Let’s also take a moment to consider the Deadpool-ization of Hellboy. When 2016’s Deadpool made close to $800 million, the lesson learned was that people like superhero movies with swearing and blood. The thing about that? It works for Deadpool, since it fits the interpretations of the character. It doesn’t work for Hellboy, and here it feels like a 15-year-old boy desperately trying and failing to be edgy.

Ron Perlman’s film portrayal of Hellboy casts a massive shadow. With the right script and production, David Harbour might have equaled it. Burdened by both pounds of makeup and a lousy script, Harbour acts his ass off. It’s not enough, and it’s not his fault. He tries to show us the sensitive and conflicted interiors of Hellboy’s gruff exterior, but too often he’s just asked to make a lame joke, snarl, or punch something. As Nimue, Milla Jovovich seems to be the only member of the cast who could escape the production woes and deliver a performance that balances gothic horror and fine cheese.
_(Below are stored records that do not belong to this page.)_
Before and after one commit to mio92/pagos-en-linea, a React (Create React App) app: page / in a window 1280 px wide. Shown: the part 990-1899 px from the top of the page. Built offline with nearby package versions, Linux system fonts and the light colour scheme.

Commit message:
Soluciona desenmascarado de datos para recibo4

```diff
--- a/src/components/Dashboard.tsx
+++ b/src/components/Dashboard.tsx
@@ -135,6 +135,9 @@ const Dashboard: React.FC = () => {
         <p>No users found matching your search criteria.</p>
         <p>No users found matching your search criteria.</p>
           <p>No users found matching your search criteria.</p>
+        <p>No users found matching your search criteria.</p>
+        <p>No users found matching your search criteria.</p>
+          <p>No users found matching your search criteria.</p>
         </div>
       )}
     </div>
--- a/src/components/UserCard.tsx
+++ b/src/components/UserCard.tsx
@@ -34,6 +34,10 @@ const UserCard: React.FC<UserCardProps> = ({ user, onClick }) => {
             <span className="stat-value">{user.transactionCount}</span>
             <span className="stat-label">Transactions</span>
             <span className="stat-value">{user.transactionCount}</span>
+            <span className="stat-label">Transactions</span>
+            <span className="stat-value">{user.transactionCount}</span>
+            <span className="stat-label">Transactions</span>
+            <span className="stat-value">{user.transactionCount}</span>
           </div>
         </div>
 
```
When I heard that Del Toro and Perlman wouldn’t be able to finish their original trilogy, I was disappointed. Hollywood is littered with cinematic almosts. When I heard that Neil Marshall was making a film, with Mignola’s blessing that was meant to be closer in spirit to the comics, I hoped for a character piece where Big Red investigated the nameless horrors at a spooky old house. What we got is a failure from people who consistently deliver better work than this.
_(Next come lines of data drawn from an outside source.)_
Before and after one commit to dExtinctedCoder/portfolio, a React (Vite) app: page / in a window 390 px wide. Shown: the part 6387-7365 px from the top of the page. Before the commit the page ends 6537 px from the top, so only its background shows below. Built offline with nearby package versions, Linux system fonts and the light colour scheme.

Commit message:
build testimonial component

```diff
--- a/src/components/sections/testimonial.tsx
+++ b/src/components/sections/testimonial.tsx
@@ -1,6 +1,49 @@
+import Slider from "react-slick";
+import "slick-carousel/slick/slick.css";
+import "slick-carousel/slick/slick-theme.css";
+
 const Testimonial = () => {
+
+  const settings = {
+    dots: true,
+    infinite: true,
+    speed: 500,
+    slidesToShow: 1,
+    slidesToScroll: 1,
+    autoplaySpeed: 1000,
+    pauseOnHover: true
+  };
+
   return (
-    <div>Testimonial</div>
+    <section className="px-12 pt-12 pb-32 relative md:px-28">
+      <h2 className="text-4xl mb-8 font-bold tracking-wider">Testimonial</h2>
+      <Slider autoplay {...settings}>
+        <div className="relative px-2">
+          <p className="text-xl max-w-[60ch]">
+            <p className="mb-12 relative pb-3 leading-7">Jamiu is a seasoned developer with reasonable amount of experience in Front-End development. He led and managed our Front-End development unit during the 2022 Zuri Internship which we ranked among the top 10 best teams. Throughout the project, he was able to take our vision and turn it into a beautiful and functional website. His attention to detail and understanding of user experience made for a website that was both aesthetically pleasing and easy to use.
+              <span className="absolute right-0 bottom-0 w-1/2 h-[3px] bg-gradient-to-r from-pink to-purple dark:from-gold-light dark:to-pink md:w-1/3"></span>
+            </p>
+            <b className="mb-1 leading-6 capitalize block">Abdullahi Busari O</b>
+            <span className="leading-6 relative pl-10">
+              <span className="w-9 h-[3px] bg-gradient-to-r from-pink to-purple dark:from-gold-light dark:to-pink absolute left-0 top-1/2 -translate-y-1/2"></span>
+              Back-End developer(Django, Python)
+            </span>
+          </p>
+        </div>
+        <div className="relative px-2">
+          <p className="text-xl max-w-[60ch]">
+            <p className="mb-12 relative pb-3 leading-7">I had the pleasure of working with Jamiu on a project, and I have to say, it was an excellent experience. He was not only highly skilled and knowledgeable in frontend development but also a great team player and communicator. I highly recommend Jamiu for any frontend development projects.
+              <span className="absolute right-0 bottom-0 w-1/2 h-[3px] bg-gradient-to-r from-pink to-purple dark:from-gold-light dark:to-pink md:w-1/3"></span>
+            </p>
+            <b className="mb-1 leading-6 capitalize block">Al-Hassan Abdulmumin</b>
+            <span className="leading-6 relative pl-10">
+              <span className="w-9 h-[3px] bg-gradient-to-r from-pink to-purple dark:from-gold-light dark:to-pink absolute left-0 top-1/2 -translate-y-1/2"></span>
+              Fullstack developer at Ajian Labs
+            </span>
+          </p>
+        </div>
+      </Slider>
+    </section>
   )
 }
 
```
*We’re lucky that nobody has ever had an idea that bad and saw it through to its unfortunate conclusion.

**In this film, the BPRD is headquartered in Colorado. It makes me smile that, in movies like this, Colorado is depicted as being towering mountains everywhere always.

***How is it that, more than ten years later, the Hellboy makeup and prosthetics actually look worse than the 2004 and 2008 movies?

Tim has been alarmingly enthusiastic about movies ever since childhood. He grew up in Boulder and, foolishly, left Colorado to study Communications in Washington State. Making matters worse, he moved to Connecticut after meeting his too-good-for-him wife. Drawn by the Rockies and a mild climate, he triumphantly returned and settled down back in Boulder County. He's written numerous screenplays, loves hiking, and embarrassed himself in front of Samuel L. Jackson. True story.